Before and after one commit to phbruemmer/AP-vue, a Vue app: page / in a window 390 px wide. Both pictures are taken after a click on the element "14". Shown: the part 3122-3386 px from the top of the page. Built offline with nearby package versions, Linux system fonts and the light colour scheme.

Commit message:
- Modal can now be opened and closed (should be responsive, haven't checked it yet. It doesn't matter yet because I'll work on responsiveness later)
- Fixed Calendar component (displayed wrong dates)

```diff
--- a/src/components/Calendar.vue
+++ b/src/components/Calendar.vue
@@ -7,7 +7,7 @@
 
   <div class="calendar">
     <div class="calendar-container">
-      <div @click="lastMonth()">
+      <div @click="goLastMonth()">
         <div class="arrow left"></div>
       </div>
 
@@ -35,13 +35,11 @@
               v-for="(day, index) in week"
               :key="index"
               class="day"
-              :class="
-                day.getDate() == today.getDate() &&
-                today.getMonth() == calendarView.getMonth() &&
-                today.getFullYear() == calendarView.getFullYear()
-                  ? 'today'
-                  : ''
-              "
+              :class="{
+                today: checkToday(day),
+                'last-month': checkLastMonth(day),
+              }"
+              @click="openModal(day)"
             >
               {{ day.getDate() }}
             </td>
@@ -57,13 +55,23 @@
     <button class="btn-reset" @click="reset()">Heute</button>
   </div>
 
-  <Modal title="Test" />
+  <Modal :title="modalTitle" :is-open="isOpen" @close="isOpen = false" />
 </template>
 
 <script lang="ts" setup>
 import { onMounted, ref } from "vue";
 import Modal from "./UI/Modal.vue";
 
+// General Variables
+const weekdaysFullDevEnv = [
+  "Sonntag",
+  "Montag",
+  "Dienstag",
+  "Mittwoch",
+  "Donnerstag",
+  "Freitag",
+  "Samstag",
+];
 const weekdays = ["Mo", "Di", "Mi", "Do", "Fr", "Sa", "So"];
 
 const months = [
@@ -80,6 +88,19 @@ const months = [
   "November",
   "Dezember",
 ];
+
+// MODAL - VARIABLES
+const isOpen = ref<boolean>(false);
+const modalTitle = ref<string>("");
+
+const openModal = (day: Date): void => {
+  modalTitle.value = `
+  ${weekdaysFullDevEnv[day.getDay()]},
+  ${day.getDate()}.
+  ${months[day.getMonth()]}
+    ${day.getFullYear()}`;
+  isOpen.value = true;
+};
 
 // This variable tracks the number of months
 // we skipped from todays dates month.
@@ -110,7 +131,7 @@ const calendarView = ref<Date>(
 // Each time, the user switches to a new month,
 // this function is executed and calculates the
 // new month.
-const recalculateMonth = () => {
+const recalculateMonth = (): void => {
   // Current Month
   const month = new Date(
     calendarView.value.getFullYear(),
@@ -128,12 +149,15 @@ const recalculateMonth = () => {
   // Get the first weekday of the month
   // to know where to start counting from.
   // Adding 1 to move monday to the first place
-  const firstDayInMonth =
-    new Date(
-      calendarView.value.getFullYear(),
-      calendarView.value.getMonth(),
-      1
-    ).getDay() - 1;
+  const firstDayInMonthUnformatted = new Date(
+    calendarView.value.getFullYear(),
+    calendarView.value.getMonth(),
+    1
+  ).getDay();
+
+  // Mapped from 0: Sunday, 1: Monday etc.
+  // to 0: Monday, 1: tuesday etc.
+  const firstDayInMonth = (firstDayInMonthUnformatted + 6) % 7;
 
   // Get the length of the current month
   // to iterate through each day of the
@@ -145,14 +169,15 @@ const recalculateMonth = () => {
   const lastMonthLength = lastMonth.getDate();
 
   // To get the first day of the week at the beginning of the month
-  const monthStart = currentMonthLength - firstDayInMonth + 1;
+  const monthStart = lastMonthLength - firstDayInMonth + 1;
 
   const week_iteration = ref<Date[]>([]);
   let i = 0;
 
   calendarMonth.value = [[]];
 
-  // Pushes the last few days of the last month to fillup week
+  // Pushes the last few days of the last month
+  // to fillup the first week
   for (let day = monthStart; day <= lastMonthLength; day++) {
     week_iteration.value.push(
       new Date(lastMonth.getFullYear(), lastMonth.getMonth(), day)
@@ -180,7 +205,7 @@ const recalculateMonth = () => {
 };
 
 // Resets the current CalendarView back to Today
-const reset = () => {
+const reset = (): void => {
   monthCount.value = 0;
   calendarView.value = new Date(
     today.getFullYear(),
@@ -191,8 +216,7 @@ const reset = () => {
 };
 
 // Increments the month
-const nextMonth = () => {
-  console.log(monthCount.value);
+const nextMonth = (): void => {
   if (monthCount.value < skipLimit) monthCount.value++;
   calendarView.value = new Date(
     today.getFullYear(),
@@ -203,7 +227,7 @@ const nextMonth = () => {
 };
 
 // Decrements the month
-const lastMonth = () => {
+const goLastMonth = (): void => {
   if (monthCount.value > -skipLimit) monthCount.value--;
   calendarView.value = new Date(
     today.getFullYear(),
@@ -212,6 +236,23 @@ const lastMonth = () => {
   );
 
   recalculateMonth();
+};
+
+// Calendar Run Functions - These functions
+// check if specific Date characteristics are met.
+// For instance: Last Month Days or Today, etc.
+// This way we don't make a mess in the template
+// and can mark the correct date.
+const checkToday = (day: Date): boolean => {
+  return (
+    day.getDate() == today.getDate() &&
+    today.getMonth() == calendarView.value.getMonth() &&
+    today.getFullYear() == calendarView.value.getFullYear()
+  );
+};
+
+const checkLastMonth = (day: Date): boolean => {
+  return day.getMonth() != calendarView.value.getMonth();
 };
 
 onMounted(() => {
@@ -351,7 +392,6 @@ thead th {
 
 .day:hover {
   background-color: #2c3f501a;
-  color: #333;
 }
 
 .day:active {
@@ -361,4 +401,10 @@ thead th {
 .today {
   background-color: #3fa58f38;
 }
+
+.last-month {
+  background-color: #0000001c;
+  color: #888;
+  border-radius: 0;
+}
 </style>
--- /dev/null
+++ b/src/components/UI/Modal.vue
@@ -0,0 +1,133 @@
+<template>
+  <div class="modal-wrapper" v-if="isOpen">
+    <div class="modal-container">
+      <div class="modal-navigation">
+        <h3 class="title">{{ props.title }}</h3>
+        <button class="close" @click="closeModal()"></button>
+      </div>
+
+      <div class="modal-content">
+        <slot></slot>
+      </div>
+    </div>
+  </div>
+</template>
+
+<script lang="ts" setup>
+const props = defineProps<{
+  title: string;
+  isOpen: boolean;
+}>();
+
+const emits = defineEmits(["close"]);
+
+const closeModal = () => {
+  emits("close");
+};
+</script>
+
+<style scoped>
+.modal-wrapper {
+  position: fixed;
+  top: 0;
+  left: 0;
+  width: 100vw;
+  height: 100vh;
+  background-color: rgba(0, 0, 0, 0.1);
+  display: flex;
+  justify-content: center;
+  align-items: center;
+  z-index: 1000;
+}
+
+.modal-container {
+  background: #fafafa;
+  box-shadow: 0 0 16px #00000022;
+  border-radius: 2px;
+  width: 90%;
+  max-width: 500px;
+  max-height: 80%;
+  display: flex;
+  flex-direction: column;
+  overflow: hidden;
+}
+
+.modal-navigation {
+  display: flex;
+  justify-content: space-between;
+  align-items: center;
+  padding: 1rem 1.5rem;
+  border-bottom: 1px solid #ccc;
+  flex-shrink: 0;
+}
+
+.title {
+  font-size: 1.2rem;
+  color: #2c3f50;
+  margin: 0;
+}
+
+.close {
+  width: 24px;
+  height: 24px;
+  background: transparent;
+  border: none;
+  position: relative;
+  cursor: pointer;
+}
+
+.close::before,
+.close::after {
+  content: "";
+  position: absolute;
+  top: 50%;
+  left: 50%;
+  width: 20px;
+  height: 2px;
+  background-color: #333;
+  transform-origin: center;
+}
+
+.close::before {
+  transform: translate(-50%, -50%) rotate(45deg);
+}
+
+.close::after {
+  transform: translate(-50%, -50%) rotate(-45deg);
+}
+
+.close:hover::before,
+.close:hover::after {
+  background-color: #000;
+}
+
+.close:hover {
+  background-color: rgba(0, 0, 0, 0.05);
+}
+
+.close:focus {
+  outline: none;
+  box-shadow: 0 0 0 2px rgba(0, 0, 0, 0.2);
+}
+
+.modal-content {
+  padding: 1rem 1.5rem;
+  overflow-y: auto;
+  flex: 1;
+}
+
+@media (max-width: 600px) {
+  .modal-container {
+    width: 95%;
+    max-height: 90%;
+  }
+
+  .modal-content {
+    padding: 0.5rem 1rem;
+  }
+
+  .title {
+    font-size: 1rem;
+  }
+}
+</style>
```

(What you will do):
Lines in the data that include the word "getFullYear" should all be copied.

(Task response):
-                today.getFullYear() == calendarView.getFullYear()
+    ${day.getFullYear()}`;
     calendarView.value.getFullYear(),
-      calendarView.value.getFullYear(),
+    calendarView.value.getFullYear(),
       new Date(lastMonth.getFullYear(), lastMonth.getMonth(), day)
     today.getFullYear(),
     today.getFullYear(),
     today.getFullYear(),
+    today.getFullYear() == calendarView.value.getFullYear()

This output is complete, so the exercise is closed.